The US powered to gold in the flagship women’s rowing Olympic eight yesterday after fighting off fierce rivals Canada to maintain their stunning six-year winning streak and cap a thrilling day of racing on Dorney Lake.
The dominance of the US women contrasted with the other two Olympic finals of the day, when New Zealand sprinted through the field to grab gold on the line in the men’s double sculls, while South Africa snatched victory in a thrilling men’s lightweight four final.
In the eight, the US crew took a half-a-length lead over Canada and the Netherlands in the early stages, before holding on as their neighbors came back at them before 25,000 roaring fans packed into the course to the west of London.
“This was awesome, at the end I don’t think I could have pulled one more stroke,” Caroline Lind told reporters on the side of the lake. “We got the gold and that is what mattered.”
New Zealand’s Nathan Cohen and Joseph Sullivan, the double sculls world champions, had been sitting in fifth place for most of their race, before they upped their rate and surged through a tiring field in an electrifying final 300m.

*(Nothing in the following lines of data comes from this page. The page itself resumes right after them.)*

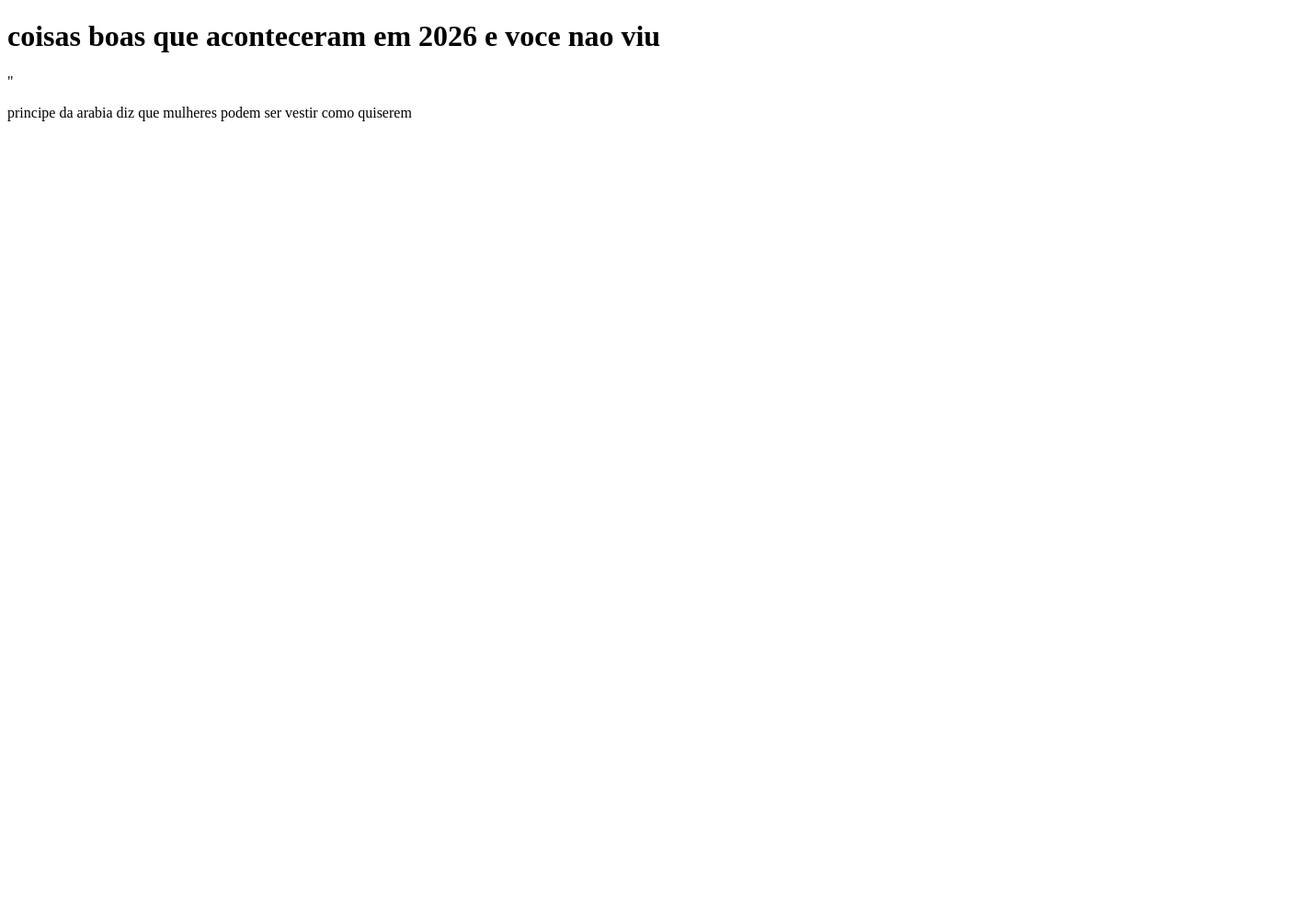
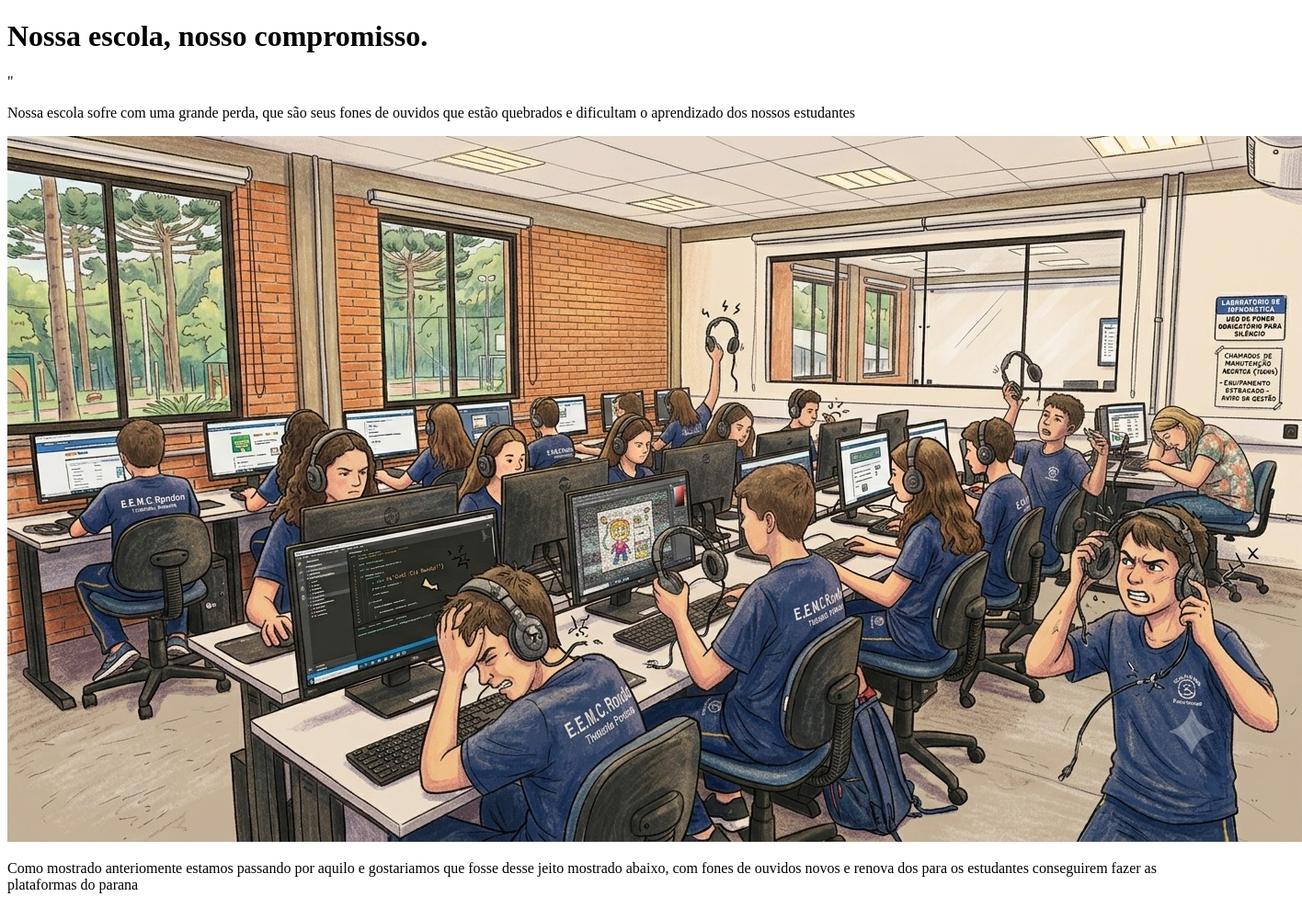
Before and after one commit to joaosilvaramos24-sys/Aula_de_programa-o_2026, a plain HTML site: page index.html in a window 1280 px wide. Shown: the whole page at 92% size, 1416 px wide, since content can reach past the window. Before the commit the page ends 800 px from the top, so only its background shows below. Drawn offline with Linux system fonts and the light colour scheme.

Commit message:
meu pazi9

```diff
--- a/index.html
+++ b/index.html
@@ -8,8 +8,14 @@
 <body>
 
 </body>
-<h1>coisas boas que aconteceram em 2026 e voce nao viu</h1>"
+<h1>Nossa escola, nosso compromisso.</h1>"
 
-<p>principe da arabia diz que mulheres podem ser vestir como quiserem</p>
+ <P>Nossa escola sofre com uma grande perda, que são seus fones de ouvidos que estão quebrados e dificultam o aprendizado dos nossos estudantes</P>
+
+
+  <img src="antees.jpeg" alt="">
+
+<p>Como mostrado anteriomente estamos passando por aquilo e gostariamos que fosse desse jeito mostrado abaixo, com fones de ouvidos novos e renova
+    dos para os estudantes conseguirem fazer as plataformas do parana</p>
 
 </html>
```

Italy’s Alessio Sartori and Romano Battisti took silver, while the experienced Slovenian crew of Luka Spik and Iztok Cop grabbed bronze after fading in the second half of the race.
The Slovenians have now completed the set after winning silver in Athens and gold in Sydney.
However, the best race of the day went to South Africa, who claimed victory by about a quarter of a second with a breathtaking late burst to win a four-way sprint for the line in the men’s lightweight four final.
It was South Africa’s first Olympic rowing gold.
The victory, over Britain in silver and Denmark in third, prevented the hosts from scooping their third Olympic gold of the Games, and it denied brothers Peter and Richard Chambers of Northern Ireland the title.
The four of James Thompson, Matthew Brittain, John Smith and Sizwe Ndlovu, collapsed over their oars as they went across the line and looked to the big screens to see whether they had won.
The British boat later rowed past the packed stands to wave at fans and thank them for their support. Ten minutes later a jubilant US women’s eight crew stepped on to the podium to accept their medals and pose for the cameras. They had earlier punched the air and splashed the water as they crossed the line.
The US had entered the Olympic regatta as hot favorites after winning the 2008 Games in Beijing and the past five consecutive world championships.
However, they were given an early warning of how difficult it would be to retain their title when they raced Canada in a World Cup in Lucerne, Switzerland, this year, winning by only 0.03 seconds.
Canada also posted the faster time in the heats earlier this week in their bid to win a first women’s eight Olympic gold since they last won the title in Barcelona. They had to settle for silver and the Netherlands took bronze.